To do: Go through the entries below and return every line that contains "free".
##### Supplied data
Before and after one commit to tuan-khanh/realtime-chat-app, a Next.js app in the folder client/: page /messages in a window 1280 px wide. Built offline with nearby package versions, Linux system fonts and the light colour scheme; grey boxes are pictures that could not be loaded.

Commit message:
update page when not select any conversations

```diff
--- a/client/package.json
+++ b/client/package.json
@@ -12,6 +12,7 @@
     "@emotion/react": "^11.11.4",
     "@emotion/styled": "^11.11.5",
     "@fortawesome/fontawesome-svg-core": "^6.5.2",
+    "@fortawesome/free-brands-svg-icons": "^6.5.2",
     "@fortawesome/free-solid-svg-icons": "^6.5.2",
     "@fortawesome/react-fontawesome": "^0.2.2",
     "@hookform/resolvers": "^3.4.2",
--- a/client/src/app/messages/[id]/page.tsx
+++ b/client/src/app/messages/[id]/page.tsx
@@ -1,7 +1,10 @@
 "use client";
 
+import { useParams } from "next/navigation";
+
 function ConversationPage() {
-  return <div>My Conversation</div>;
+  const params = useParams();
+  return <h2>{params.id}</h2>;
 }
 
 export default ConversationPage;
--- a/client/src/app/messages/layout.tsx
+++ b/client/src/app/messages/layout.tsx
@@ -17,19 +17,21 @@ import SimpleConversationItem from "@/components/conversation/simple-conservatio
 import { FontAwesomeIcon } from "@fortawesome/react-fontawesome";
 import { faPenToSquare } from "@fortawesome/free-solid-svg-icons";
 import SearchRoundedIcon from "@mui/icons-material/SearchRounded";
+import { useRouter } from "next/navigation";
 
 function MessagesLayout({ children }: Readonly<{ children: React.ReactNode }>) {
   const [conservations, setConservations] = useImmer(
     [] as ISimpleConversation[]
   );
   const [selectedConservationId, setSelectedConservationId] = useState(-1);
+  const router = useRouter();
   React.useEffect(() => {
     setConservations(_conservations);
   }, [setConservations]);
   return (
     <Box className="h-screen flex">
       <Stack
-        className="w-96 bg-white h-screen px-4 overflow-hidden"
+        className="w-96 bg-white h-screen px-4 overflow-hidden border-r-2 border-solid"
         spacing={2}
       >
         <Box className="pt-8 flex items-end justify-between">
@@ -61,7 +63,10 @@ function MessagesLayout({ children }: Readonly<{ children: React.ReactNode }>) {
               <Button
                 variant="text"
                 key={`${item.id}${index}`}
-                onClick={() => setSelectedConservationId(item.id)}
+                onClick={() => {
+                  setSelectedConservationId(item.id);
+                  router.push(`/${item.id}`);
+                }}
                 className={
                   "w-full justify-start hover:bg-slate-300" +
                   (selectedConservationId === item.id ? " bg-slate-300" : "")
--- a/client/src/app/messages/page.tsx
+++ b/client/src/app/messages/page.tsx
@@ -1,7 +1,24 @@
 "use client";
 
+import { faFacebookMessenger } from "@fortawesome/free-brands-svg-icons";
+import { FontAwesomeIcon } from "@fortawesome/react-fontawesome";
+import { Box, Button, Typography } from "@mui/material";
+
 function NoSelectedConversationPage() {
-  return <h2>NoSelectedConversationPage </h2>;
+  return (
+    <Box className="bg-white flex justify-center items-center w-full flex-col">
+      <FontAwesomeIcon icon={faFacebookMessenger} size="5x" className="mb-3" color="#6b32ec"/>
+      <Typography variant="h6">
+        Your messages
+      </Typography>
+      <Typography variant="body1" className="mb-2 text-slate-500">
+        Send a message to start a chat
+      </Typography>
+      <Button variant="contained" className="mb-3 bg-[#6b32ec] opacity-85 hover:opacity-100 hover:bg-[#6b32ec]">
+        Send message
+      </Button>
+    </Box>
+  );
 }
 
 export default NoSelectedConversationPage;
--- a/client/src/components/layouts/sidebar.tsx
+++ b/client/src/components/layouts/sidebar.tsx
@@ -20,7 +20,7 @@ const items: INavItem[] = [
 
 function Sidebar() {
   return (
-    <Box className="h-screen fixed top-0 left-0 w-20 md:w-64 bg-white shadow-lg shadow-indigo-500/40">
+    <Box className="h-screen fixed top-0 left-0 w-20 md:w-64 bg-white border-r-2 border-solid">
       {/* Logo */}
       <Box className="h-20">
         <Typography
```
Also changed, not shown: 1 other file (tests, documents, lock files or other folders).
##########
Response to this exercise:
+    "@fortawesome/free-brands-svg-icons": "^6.5.2",
     "@fortawesome/free-solid-svg-icons": "^6.5.2",
 import { faPenToSquare } from "@fortawesome/free-solid-svg-icons";
+import { faFacebookMessenger } from "@fortawesome/free-brands-svg-icons";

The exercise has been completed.